Two Poems by Sarah Byrne

by Leslie Anne Mcilroy


Martin bought two Braeburns in Super Valu.
Martin took a taxi to the beach,
tied the laces of his shoes
before removing them.
He placed a shell
over the apple core
where later, lugworms
would enter its flesh.
Martin switched
his phone to flight mode.
He took a piss
in the rock pools,
dried his feet
by marching
on the spot
of his jeans at the shore.
Martin stood
on a walking crab—crushed his head twice.
Martin counted jellyfish;
twelve of them
brained on the sand.

Seaview II

My back door neighbour
is the neighbour whose
back garden kisses
my back garden
back. When I’m eating
dinner, they see
my crown nodding,
when they’re brushing
their teeth,
I can see their hands
move side-to-side
in the dance
of cleaning, washing, drying off.
Sometimes, a tennis ball
will land in their garden
so I need to go
around to the front
of their lives. There is a wall
in our shed, it must be
the other side of the wall
she was facing when she cast
her neck into an ‘o’—in amongst
mice and white spirits. All of them
ways to die; even the honeyed seal
on the floor varnish its own
broth of poison.

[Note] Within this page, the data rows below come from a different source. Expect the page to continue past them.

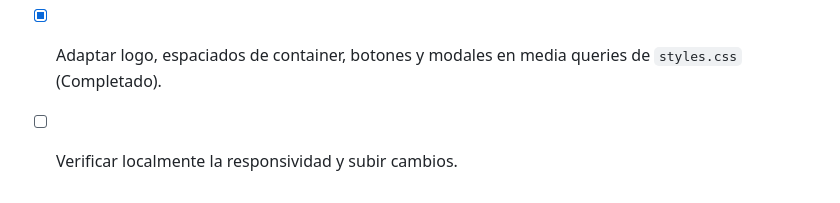
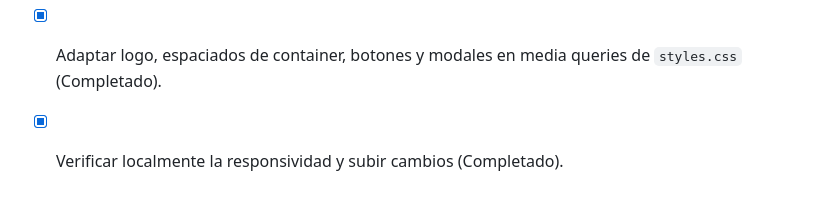
Before and after one commit to agrowd/odongologia-sil, a Markdown page: .synapse/workcycle.md, the part around the change. Rendered like a GitHub page.

```diff
--- a/.synapse/workcycle.md
+++ b/.synapse/workcycle.md
@@ -81,4 +81,4 @@
 - [x] Corregir color del navbar sticky en scroll en `main.js` (Completado).
 - [x] Ocultar botón Consultas en header de celulares (< 768px) (Completado).
 - [x] Adaptar logo, espaciados de container, botones y modales en media queries de `styles.css` (Completado).
-- [ ] Verificar localmente la responsividad y subir cambios.
+- [x] Verificar localmente la responsividad y subir cambios (Completado).
```
Also changed, not shown: .synapse/chat.md (+10 -0 lines).
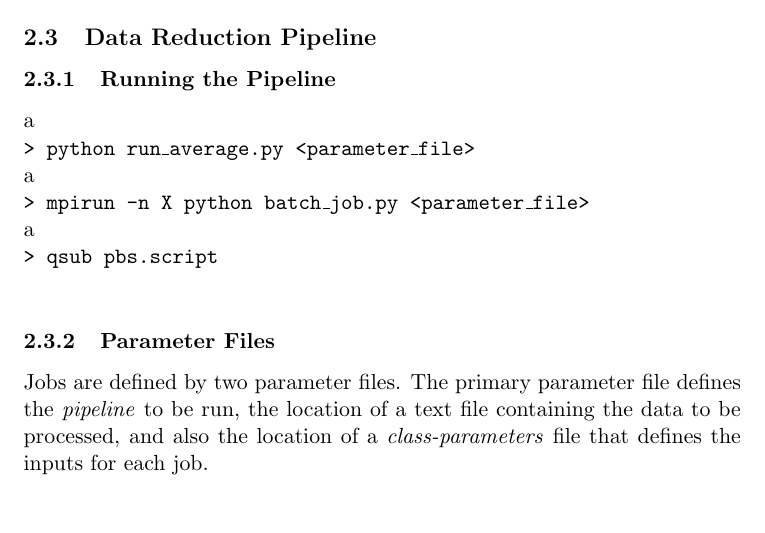
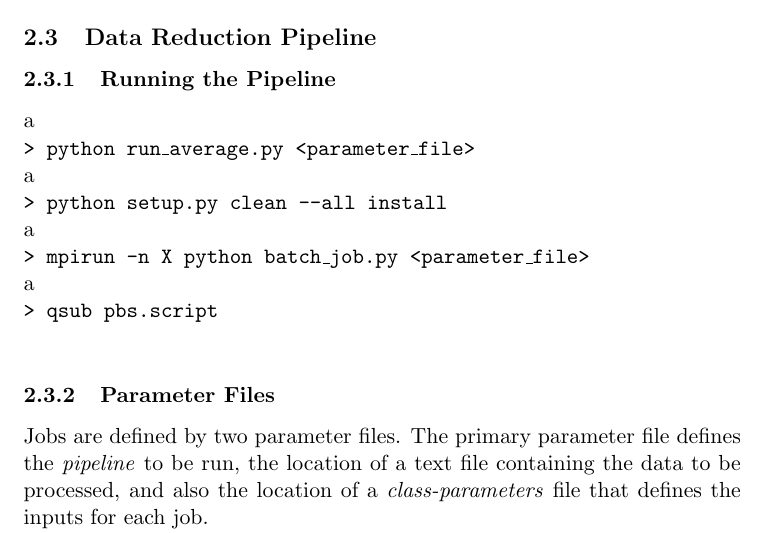
Before and after one commit to SharperJBCA/COMAPreduce, a LaTeX document (DOCS/main.tex): part of page 5 of 9, cut so that both start at the same text, the shorter picture padded with empty space. Compiled offline with pdfLaTeX.

```diff
--- a/DOCS/main.tex
+++ b/DOCS/main.tex
@@ -112,6 +112,10 @@
 a
 \newline\noindent
 \texttt{> python run\_average.py <parameter\_file>}
+\newline\noindent
+a
+\newline\noindent
+\texttt{> python setup.py clean --all install}
 \newline\noindent
 a
 \newline\noindent
```
Also changed, not shown: 1 other file.
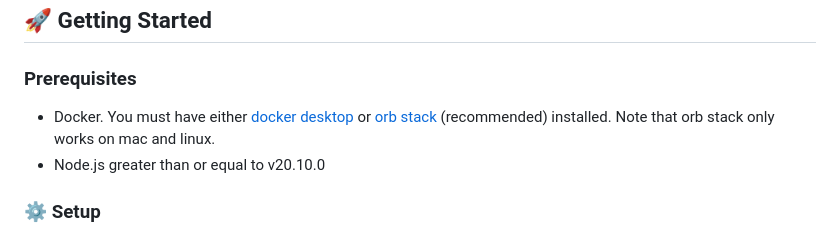
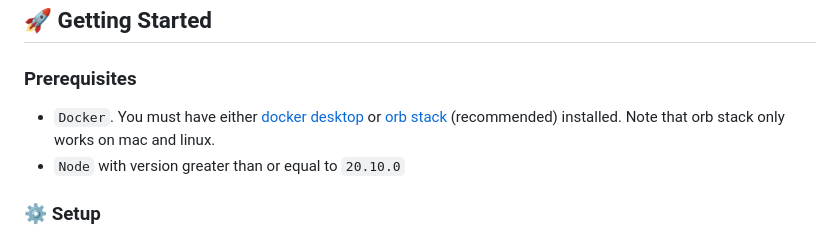
Before and after one commit to obafemitayor/newsletter-subscription-application, a Markdown page: README.md, the part around the change. Rendered like a GitHub page.

```diff
--- a/README.md
+++ b/README.md
@@ -59,8 +59,8 @@ story-blok-newsletter-subscription-application/
 ## 🚀 Getting Started
 
 ### Prerequisites
-- Docker. You must have either [docker desktop](https://www.docker.com/products/docker-desktop) or [orb stack](https://orbstack.dev/) (recommended) installed. Note that orb stack only works on mac and linux.
-- Node.js greater than or equal to v20.10.0
+- `Docker`. You must have either [docker desktop](https://www.docker.com/products/docker-desktop) or [orb stack](https://orbstack.dev/) (recommended) installed. Note that orb stack only works on mac and linux.
+- `Node` with version greater than or equal to `20.10.0`
 
 ### ⚙️ Setup
 - Navigate to the root directory of the api folder.
```
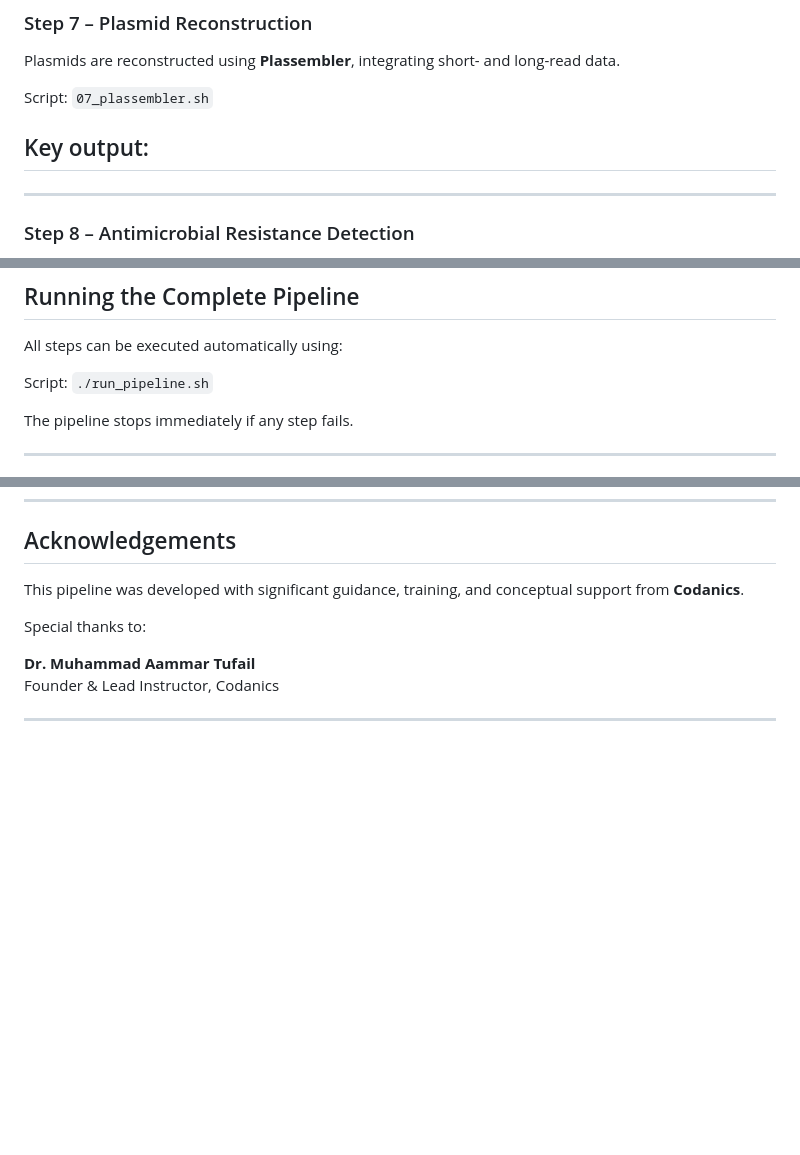
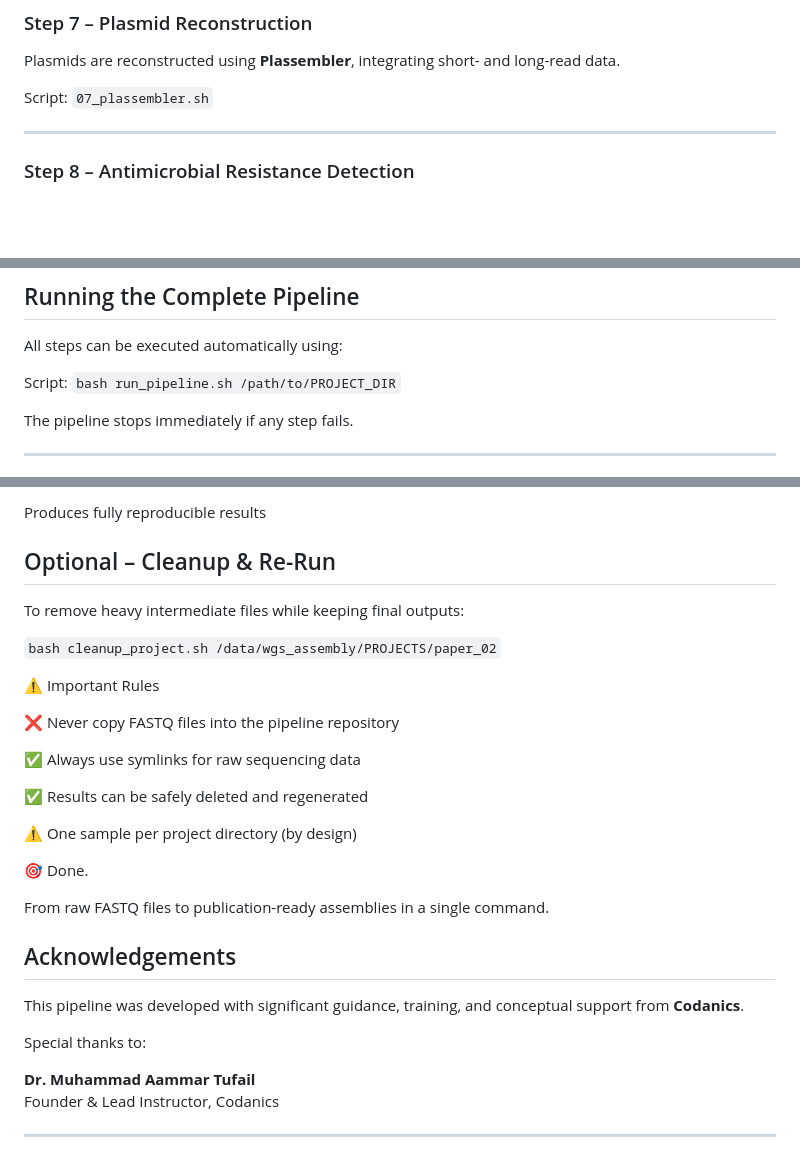
Before and after one commit to shabrozkhanbaloch/hybrid_genome_assembly_guide, a Markdown page: readme.md, 3 parts joined by grey strips. Rendered like a GitHub page; blank space fills up the shorter version.

```diff
--- a/readme.md
+++ b/readme.md
@@ -135,10 +163,6 @@ short- and long-read data.
 Script:
 `07_plassembler.sh`
 
-
-
-## Key output:
-
 ---
 
 ### Step 8 – Antimicrobial Resistance Detection
@@ -181,7 +205,8 @@ Script:
 All steps can be executed automatically using:
 
 Script:
-`./run_pipeline.sh`
+`bash run_pipeline.sh /path/to/PROJECT_DIR`
+
 
 
 The pipeline stops immediately if any step fails.
@@ -262,3 +355,24 @@ All required reference databases (CheckM2, BUSCO, Bakta, Plassembler, geNomad) a
+Produces fully reproducible results
+
+## Optional – Cleanup & Re-Run
+
+To remove heavy intermediate files while keeping final outputs:
+
+`bash cleanup_project.sh /data/wgs_assembly/PROJECTS/paper_02`
+
+⚠️ Important Rules
+
+❌ Never copy FASTQ files into the pipeline repository
+
+✅ Always use symlinks for raw sequencing data
+
+✅ Results can be safely deleted and regenerated
+
+⚠️ One sample per project directory (by design)
+
+🎯 Done.
+
+From raw FASTQ files to publication-ready assemblies in a single command.
 
 ## Acknowledgements
 
```
Also changed, not shown: other parts of readme.md (+135 -39 lines).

Photo of Sarah Byrne

Photo of Sarah Byrne

Sarah Byrne lives in Cork, Ireland. Her poetry has appeared in Poetry Ireland Review, Prelude and in various anthologies. Her work is forthcoming in The New Statesman and she has just finished her first poetry collection. She is the editor of the literary journal, The Well Review.